◆ THE PROBLEM ◆
For each line of the listing that contains "phases", make a copy and return it.

══ MATERIAL SUPPLIED ══

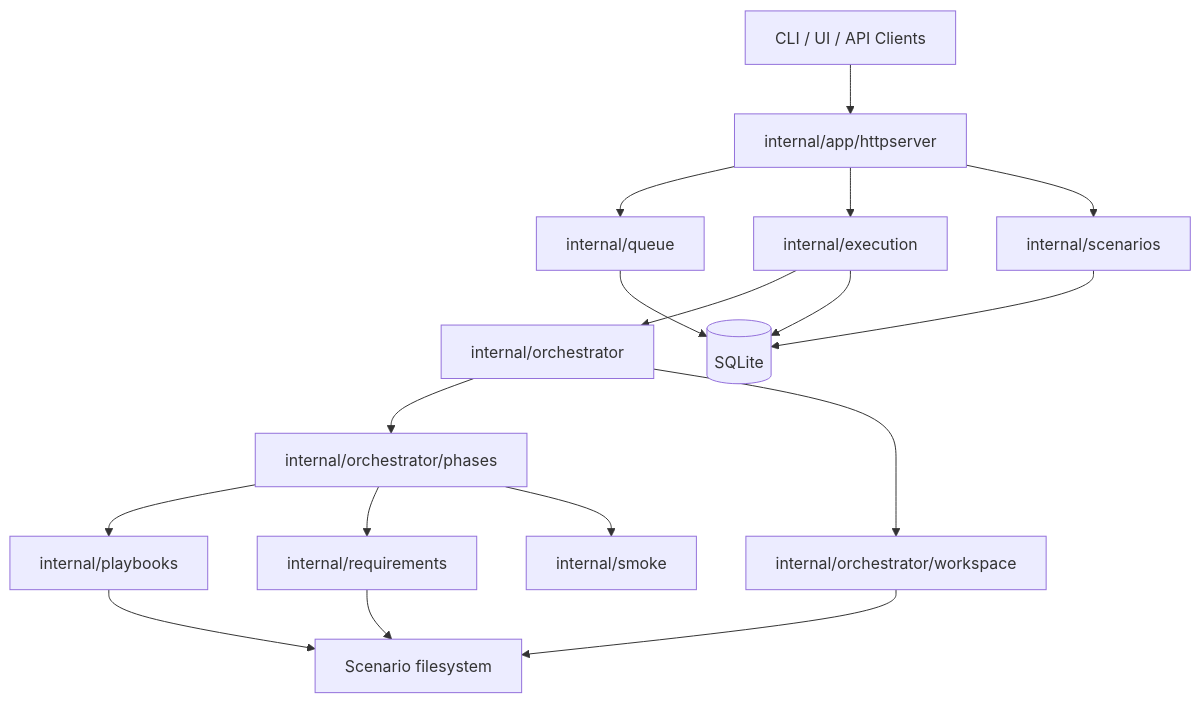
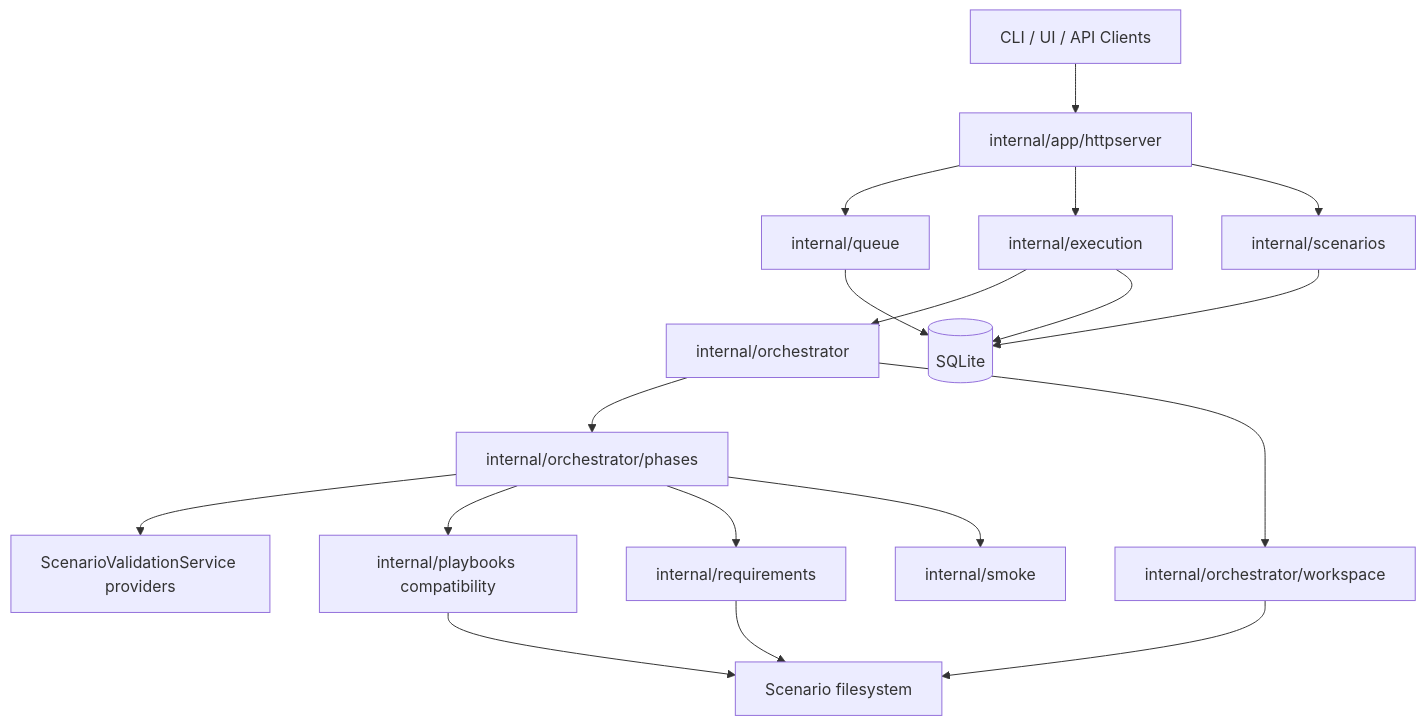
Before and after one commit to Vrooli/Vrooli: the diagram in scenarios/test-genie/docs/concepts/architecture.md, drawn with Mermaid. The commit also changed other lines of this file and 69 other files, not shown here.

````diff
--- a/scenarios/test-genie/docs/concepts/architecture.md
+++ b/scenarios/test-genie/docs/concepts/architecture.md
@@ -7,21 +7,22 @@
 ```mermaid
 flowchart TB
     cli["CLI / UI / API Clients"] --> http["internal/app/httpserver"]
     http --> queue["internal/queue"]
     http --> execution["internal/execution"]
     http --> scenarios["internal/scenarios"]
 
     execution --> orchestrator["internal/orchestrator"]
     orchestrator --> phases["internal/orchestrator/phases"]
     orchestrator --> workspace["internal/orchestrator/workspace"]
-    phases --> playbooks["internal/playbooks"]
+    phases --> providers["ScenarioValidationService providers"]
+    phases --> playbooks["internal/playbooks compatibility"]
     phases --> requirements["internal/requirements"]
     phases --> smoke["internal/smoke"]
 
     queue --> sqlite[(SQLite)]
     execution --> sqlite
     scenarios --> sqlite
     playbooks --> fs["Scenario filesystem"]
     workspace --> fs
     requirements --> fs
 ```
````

═══
══ MATERIAL SUPPLIED ══

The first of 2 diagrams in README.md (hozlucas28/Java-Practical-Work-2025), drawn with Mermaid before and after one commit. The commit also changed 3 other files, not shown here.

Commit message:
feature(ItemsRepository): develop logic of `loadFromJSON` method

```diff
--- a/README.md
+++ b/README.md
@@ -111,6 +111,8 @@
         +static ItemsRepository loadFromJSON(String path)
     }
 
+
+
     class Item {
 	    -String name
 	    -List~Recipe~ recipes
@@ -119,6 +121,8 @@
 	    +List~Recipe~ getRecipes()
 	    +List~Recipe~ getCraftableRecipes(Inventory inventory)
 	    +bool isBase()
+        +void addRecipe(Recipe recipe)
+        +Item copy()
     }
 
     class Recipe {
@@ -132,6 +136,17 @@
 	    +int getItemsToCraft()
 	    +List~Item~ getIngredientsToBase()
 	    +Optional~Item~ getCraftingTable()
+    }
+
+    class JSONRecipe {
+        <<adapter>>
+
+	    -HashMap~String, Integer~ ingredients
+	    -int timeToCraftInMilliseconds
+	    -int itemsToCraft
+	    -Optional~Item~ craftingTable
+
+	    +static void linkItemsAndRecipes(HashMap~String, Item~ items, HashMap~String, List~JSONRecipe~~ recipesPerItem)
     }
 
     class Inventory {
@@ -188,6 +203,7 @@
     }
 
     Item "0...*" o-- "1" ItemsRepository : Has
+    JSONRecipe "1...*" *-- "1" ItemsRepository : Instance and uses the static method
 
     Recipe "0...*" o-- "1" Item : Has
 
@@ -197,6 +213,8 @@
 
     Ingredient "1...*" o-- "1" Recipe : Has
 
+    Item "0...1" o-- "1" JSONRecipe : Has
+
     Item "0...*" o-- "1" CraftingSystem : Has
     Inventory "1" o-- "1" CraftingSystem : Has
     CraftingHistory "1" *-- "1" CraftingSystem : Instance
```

═══
══ MATERIAL SUPPLIED ══

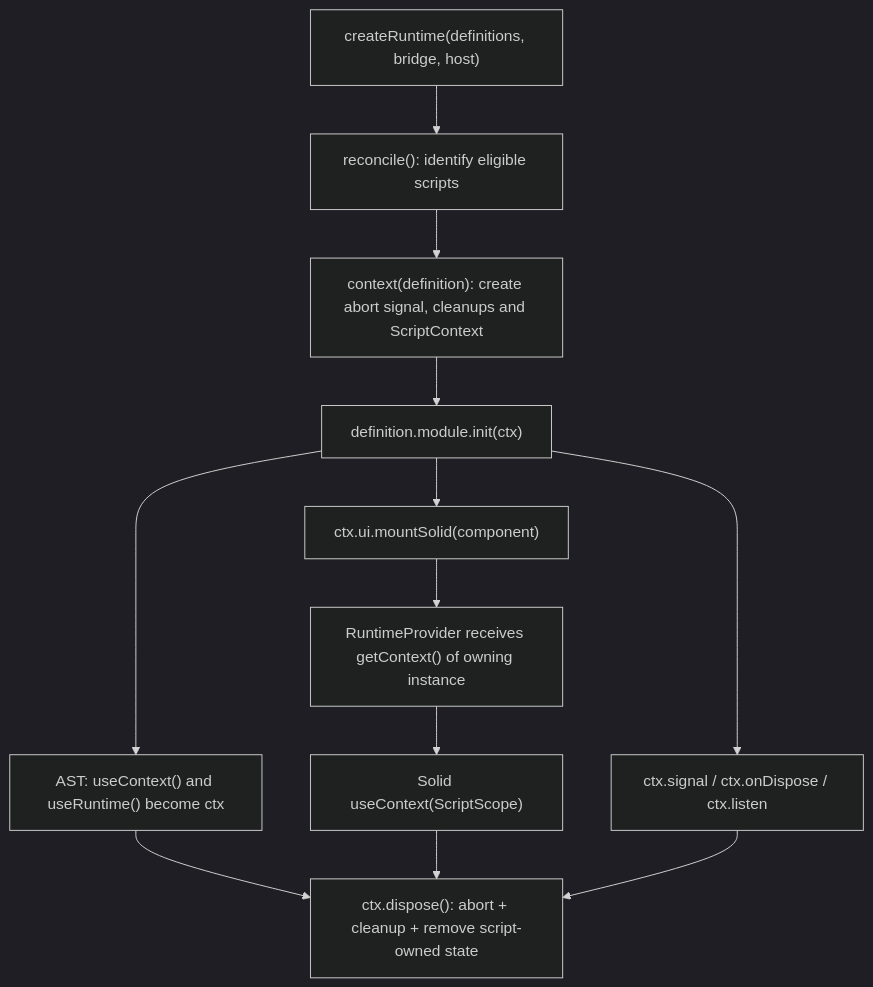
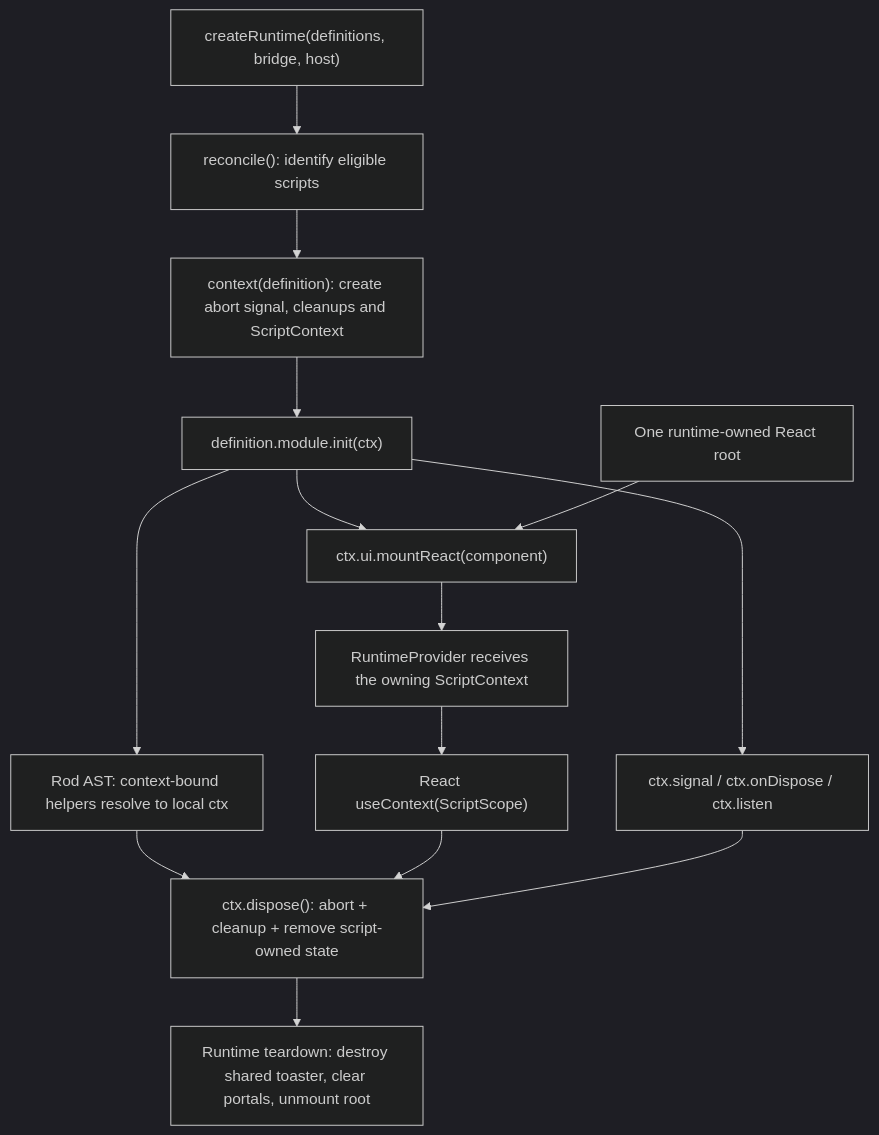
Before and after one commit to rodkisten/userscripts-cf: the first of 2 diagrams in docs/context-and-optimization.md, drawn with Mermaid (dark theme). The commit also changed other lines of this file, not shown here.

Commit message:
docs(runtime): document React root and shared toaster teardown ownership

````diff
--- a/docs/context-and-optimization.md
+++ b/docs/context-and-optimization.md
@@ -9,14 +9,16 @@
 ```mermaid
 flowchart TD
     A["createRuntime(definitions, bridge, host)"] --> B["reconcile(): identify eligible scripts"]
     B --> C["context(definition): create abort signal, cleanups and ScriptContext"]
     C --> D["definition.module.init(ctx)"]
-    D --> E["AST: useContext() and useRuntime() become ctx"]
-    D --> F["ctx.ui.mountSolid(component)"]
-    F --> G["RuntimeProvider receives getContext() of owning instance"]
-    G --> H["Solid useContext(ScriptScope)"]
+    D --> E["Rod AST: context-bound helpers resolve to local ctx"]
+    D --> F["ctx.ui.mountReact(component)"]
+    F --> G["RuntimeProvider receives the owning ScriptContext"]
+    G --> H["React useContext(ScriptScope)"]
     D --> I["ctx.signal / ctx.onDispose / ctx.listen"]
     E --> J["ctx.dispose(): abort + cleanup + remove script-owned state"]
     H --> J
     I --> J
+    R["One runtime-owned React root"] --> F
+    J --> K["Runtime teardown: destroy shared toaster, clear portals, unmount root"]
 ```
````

═══

◆ EXPECTED ANSWER ◆
     orchestrator --> phases["internal/orchestrator/phases"]
-    phases --> playbooks["internal/playbooks"]
+    phases --> providers["ScenarioValidationService providers"]
+    phases --> playbooks["internal/playbooks compatibility"]
     phases --> requirements["internal/requirements"]
     phases --> smoke["internal/smoke"]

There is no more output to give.